Repeat the listing in full, word for word.

- Opening Delimiter -

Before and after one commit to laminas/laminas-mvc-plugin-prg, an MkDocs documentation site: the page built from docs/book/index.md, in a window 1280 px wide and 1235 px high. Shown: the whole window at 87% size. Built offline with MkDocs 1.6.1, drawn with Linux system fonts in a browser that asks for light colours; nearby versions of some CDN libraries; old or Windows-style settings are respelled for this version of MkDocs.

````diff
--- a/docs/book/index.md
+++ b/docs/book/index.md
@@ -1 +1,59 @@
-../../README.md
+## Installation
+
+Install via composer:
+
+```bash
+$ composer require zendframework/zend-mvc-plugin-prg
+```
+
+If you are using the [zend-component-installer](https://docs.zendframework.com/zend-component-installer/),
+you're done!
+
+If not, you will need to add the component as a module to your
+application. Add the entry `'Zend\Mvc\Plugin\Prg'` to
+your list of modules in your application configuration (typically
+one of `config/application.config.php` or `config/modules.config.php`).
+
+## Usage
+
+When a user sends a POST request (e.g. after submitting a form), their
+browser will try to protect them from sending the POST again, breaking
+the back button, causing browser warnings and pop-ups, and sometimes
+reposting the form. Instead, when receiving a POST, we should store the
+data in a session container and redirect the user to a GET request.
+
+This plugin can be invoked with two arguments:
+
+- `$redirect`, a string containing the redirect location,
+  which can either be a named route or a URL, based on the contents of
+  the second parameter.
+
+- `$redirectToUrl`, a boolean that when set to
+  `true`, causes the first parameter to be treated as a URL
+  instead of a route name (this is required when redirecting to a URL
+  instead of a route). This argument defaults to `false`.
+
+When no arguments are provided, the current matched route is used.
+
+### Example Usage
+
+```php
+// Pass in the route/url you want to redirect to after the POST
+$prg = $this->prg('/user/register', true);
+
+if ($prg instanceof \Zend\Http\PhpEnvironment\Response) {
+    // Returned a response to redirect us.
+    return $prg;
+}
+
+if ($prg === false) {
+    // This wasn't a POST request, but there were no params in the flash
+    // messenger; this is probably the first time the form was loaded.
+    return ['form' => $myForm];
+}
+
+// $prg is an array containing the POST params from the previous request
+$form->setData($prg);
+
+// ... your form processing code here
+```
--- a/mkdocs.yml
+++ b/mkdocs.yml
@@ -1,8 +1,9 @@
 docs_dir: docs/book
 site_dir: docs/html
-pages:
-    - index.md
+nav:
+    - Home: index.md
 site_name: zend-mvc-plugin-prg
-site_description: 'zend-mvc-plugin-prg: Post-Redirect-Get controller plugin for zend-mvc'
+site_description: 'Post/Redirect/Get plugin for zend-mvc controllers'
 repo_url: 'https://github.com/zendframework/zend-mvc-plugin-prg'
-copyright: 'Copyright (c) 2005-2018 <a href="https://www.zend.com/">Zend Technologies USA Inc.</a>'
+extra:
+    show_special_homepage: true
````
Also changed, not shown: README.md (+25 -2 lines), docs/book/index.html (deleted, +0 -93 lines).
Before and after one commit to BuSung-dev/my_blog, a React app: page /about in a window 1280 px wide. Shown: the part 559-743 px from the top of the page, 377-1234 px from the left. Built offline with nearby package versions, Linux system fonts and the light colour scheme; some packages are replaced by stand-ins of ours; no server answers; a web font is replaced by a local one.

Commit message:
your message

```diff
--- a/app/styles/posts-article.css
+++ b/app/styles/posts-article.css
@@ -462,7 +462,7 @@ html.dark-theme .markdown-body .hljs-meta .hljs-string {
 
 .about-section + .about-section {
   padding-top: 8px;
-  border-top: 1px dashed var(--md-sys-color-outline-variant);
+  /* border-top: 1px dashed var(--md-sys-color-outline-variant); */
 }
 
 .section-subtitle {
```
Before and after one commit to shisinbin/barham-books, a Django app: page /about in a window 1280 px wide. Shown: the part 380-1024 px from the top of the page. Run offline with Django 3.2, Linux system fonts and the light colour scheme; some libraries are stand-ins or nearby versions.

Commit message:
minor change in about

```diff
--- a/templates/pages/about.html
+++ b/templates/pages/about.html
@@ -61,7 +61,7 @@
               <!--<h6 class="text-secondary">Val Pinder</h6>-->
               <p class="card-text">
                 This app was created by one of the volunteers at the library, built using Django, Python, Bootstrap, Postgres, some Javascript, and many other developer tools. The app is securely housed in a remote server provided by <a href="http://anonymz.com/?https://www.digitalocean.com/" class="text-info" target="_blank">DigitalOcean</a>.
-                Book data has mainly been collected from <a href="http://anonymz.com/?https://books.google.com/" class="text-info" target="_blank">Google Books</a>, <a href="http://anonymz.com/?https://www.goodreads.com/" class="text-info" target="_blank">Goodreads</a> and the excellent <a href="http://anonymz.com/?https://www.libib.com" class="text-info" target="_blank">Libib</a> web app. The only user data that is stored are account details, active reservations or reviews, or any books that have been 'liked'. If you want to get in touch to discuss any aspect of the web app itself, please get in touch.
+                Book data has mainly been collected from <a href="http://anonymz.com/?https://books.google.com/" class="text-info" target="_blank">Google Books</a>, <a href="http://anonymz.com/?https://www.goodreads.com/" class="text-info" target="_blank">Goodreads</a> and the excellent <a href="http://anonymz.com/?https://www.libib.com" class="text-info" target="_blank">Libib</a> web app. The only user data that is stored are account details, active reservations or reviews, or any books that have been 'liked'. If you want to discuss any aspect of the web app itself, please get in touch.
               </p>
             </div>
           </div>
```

- Closing Delimiter -

* [Your response]
Before and after one commit to laminas/laminas-mvc-plugin-prg, an MkDocs documentation site: the page built from docs/book/index.md, in a window 1280 px wide and 1235 px high. Shown: the whole window at 87% size. Built offline with MkDocs 1.6.1, drawn with Linux system fonts in a browser that asks for light colours; nearby versions of some CDN libraries; old or Windows-style settings are respelled for this version of MkDocs.

````diff
--- a/docs/book/index.md
+++ b/docs/book/index.md
@@ -1 +1,59 @@
-../../README.md
+## Installation
+
+Install via composer:
+
+```bash
+$ composer require zendframework/zend-mvc-plugin-prg
+```
+
+If you are using the [zend-component-installer](https://docs.zendframework.com/zend-component-installer/),
+you're done!
+
+If not, you will need to add the component as a module to your
+application. Add the entry `'Zend\Mvc\Plugin\Prg'` to
+your list of modules in your application configuration (typically
+one of `config/application.config.php` or `config/modules.config.php`).
+
+## Usage
+
+When a user sends a POST request (e.g. after submitting a form), their
+browser will try to protect them from sending the POST again, breaking
+the back button, causing browser warnings and pop-ups, and sometimes
+reposting the form. Instead, when receiving a POST, we should store the
+data in a session container and redirect the user to a GET request.
+
+This plugin can be invoked with two arguments:
+
+- `$redirect`, a string containing the redirect location,
+  which can either be a named route or a URL, based on the contents of
+  the second parameter.
+
+- `$redirectToUrl`, a boolean that when set to
+  `true`, causes the first parameter to be treated as a URL
+  instead of a route name (this is required when redirecting to a URL
+  instead of a route). This argument defaults to `false`.
+
+When no arguments are provided, the current matched route is used.
+
+### Example Usage
+
+```php
+// Pass in the route/url you want to redirect to after the POST
+$prg = $this->prg('/user/register', true);
+
+if ($prg instanceof \Zend\Http\PhpEnvironment\Response) {
+    // Returned a response to redirect us.
+    return $prg;
+}
+
+if ($prg === false) {
+    // This wasn't a POST request, but there were no params in the flash
+    // messenger; this is probably the first time the form was loaded.
+    return ['form' => $myForm];
+}
+
+// $prg is an array containing the POST params from the previous request
+$form->setData($prg);
+
+// ... your form processing code here
+```
--- a/mkdocs.yml
+++ b/mkdocs.yml
@@ -1,8 +1,9 @@
 docs_dir: docs/book
 site_dir: docs/html
-pages:
-    - index.md
+nav:
+    - Home: index.md
 site_name: zend-mvc-plugin-prg
-site_description: 'zend-mvc-plugin-prg: Post-Redirect-Get controller plugin for zend-mvc'
+site_description: 'Post/Redirect/Get plugin for zend-mvc controllers'
 repo_url: 'https://github.com/zendframework/zend-mvc-plugin-prg'
-copyright: 'Copyright (c) 2005-2018 <a href="https://www.zend.com/">Zend Technologies USA Inc.</a>'
+extra:
+    show_special_homepage: true
````
Also changed, not shown: README.md (+25 -2 lines), docs/book/index.html (deleted, +0 -93 lines).
Before and after one commit to BuSung-dev/my_blog, a React app: page /about in a window 1280 px wide. Shown: the part 559-743 px from the top of the page, 377-1234 px from the left. Built offline with nearby package versions, Linux system fonts and the light colour scheme; some packages are replaced by stand-ins of ours; no server answers; a web font is replaced by a local one.

Commit message:
your message

```diff
--- a/app/styles/posts-article.css
+++ b/app/styles/posts-article.css
@@ -462,7 +462,7 @@ html.dark-theme .markdown-body .hljs-meta .hljs-string {
 
 .about-section + .about-section {
   padding-top: 8px;
-  border-top: 1px dashed var(--md-sys-color-outline-variant);
+  /* border-top: 1px dashed var(--md-sys-color-outline-variant); */
 }
 
 .section-subtitle {
```
Before and after one commit to shisinbin/barham-books, a Django app: page /about in a window 1280 px wide. Shown: the part 380-1024 px from the top of the page. Run offline with Django 3.2, Linux system fonts and the light colour scheme; some libraries are stand-ins or nearby versions.

Commit message:
minor change in about

```diff
--- a/templates/pages/about.html
+++ b/templates/pages/about.html
@@ -61,7 +61,7 @@
               <!--<h6 class="text-secondary">Val Pinder</h6>-->
               <p class="card-text">
                 This app was created by one of the volunteers at the library, built using Django, Python, Bootstrap, Postgres, some Javascript, and many other developer tools. The app is securely housed in a remote server provided by <a href="http://anonymz.com/?https://www.digitalocean.com/" class="text-info" target="_blank">DigitalOcean</a>.
-                Book data has mainly been collected from <a href="http://anonymz.com/?https://books.google.com/" class="text-info" target="_blank">Google Books</a>, <a href="http://anonymz.com/?https://www.goodreads.com/" class="text-info" target="_blank">Goodreads</a> and the excellent <a href="http://anonymz.com/?https://www.libib.com" class="text-info" target="_blank">Libib</a> web app. The only user data that is stored are account details, active reservations or reviews, or any books that have been 'liked'. If you want to get in touch to discuss any aspect of the web app itself, please get in touch.
+                Book data has mainly been collected from <a href="http://anonymz.com/?https://books.google.com/" class="text-info" target="_blank">Google Books</a>, <a href="http://anonymz.com/?https://www.goodreads.com/" class="text-info" target="_blank">Goodreads</a> and the excellent <a href="http://anonymz.com/?https://www.libib.com" class="text-info" target="_blank">Libib</a> web app. The only user data that is stored are account details, active reservations or reviews, or any books that have been 'liked'. If you want to discuss any aspect of the web app itself, please get in touch.
               </p>
             </div>
           </div>
```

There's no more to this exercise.